Next we move into the content strategy. The network basis was completely 3rd party advertiser funded and all advertising revenue would go to NGN. 7-Eleven was entitled to 2 insertions in the ad loop and advertised slurpies and other items on the screens, but NGN received no compensation for this. In hindsite, NGN realized they needed to include 7-Eleven in the revenue model. 7-Eleven was not interested in simply re-directing co-op advertising dollars. This is still a current issue in today's in-store digital media network environment, but we believe there are strategies that can be employed to bypass this issue.

Securing displays from vandalism and theft is important in the c-store environment. NGN experienced theft and vandalism. It is unknown the number of displays that were stolen or vandalized, but the number was significant. An example of this resulted in NGN displays taking gunfire from robbers because they thought the displays were watching them. We could plug a Minority report metaphor here, but think it's over used.

NGN ran into other issues with their ad sales model. You see, NGN sold advertisements themselves and didn't succeed in developing other channels for 3rd party commissioned media buying agencies. The main source for interested advertisers were local mom and pop shops that were in a nearby location of the 7-Eleven. NGN sold to these advertisers in the beginning from their 12 regional sales offices, but were losing money on these tiny media buys. Hungry for greater revenue for the sales labor expended, it was determined by executives at NGN that they would just go after the big advertisers. NGN decided they would not support mom and pop advertisers and the sales team was chartered to secure a few contracts with national advertisers (i.e. Coke, Pepsi etc) at a fee that would build the ROI needed to maintain NGN. We believe you can have a mix of local and national advertisers with the proper planning and partnerships.

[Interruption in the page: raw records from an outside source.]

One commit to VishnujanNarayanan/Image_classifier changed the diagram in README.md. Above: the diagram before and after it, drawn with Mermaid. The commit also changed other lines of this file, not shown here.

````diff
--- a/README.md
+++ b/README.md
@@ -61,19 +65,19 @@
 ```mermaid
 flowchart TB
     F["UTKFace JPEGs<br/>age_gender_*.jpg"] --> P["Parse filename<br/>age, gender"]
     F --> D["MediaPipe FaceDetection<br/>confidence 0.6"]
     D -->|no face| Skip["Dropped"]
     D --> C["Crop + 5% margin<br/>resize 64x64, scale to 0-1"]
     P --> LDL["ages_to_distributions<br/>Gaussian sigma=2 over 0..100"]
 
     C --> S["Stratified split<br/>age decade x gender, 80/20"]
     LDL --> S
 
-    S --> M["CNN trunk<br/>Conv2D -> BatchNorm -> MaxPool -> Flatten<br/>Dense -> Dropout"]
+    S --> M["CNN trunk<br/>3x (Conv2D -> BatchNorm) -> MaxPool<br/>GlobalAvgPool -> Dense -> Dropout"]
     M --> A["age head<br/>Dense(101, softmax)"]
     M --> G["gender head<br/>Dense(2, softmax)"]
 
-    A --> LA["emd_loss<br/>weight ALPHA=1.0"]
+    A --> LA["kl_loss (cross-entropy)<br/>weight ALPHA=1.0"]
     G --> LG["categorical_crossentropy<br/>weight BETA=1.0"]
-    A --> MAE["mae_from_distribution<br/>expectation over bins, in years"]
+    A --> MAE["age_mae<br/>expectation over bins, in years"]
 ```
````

Fast forward to November 2000. The roaring 90's were over and the IPO was withdrawn due to incredibly bad stock market timing and the poor overall health of the technology sector. The much hoped for $115 million IPO was nothing more than a fast fading dream. Without the IPO dollars, NGN was forced to seek out other sources of funding. Eventually, an additional $30 million in private financing was promised from Caisse du Depot (CDP). If CDP had followed through with all the promised installments, the total funding committed to NGN would have hit $126 million. Instead, CDP pulled the plug in October 2001, rather than following through with the full amount.

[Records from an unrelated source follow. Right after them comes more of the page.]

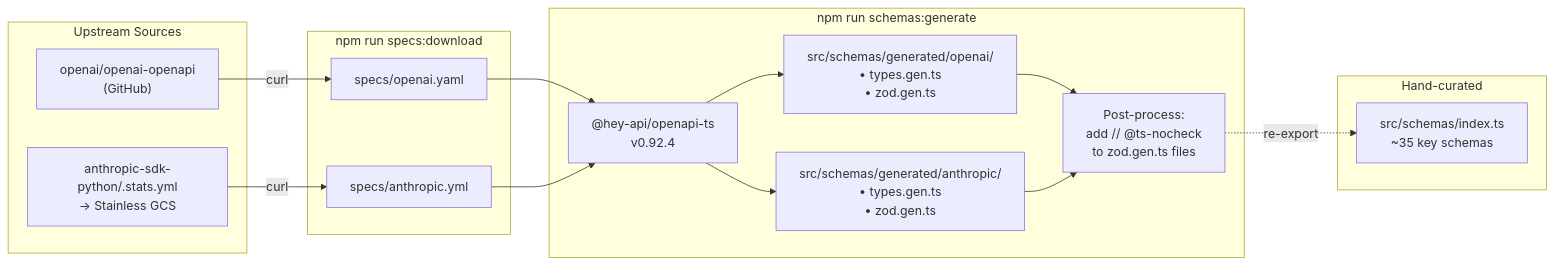
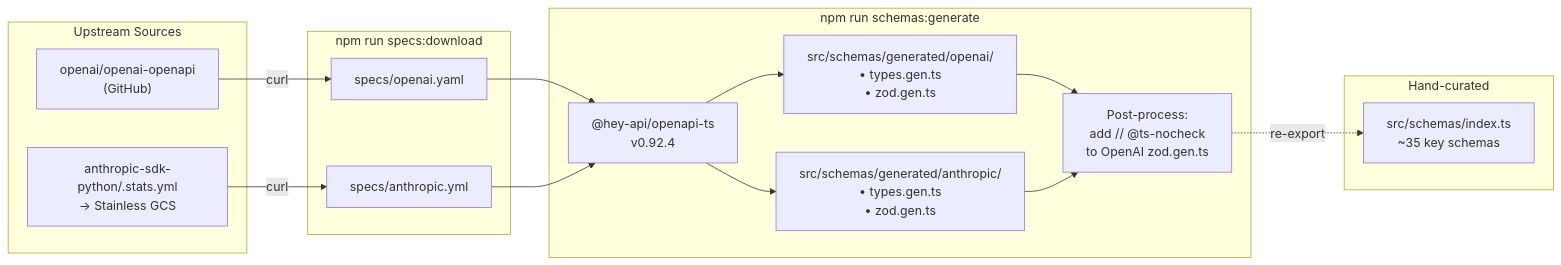
Before and after one commit to tianyili-roller/HydraTeams: the diagram in learning/iteration-zod-schemas.md, drawn with Mermaid. The commit also changed other lines of this file and 2 other files, not shown here.

First line of the commit message:
🔧 fix: scope ts-nocheck post-processing to OpenAI only

````diff
--- a/learning/iteration-zod-schemas.md
+++ b/learning/iteration-zod-schemas.md
@@ -46,33 +46,33 @@
 ```mermaid
 flowchart LR
     subgraph "Upstream Sources"
         A1["openai/openai-openapi\n(GitHub)"]
         A2["anthropic-sdk-python/.stats.yml\n→ Stainless GCS"]
     end
 
     subgraph "npm run specs:download"
         B1["specs/openai.yaml"]
         B2["specs/anthropic.yml"]
     end
 
     subgraph "npm run schemas:generate"
         C["@hey-api/openapi-ts\nv0.92.4"]
         D1["src/schemas/generated/openai/\n• types.gen.ts\n• zod.gen.ts"]
         D2["src/schemas/generated/anthropic/\n• types.gen.ts\n• zod.gen.ts"]
-        E["Post-process:\nadd // @ts-nocheck\nto zod.gen.ts files"]
+        E["Post-process:\nadd // @ts-nocheck\nto OpenAI zod.gen.ts"]
     end
 
     subgraph "Hand-curated"
         F["src/schemas/index.ts\n~35 key schemas"]
     end
 
     A1 -->|curl| B1
     A2 -->|curl| B2
     B1 --> C
     B2 --> C
     C --> D1
     C --> D2
     D1 --> E
     D2 --> E
     E -.->|re-export| F
 ```
````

NGN could not maintain their business model and the company liquidated. Regal Cinemedia purchased all of the assets and the proprietary technology from NGN. This is the end of the story. FYI - NGN had proprietary technology that was ahead of its time for the late 90's. The technology met the requirements back then, but probably couldn't compete with the likes of Webpavement and other digital signage vendors that survived the market and are still around today.

We are interested in receiving a copy of Jeff Porter of Scala's workshop on the Top 10 Best (and Worst) Digital Signage Deployments. Jeff will be talking about these at the digital retailing expo.


Digital signage said...

super cool blog...
nice and informative too

Marco said...

Wow! Great accounting of the story. I worked at NGN developing the Hispanic part of the business. I segmented the 7eleven network and then added new c-stores with high concentrations of Latinos. I also developed partnerships for content and oversaw the sales team. Tough sale, because you said: it was ahead of its time.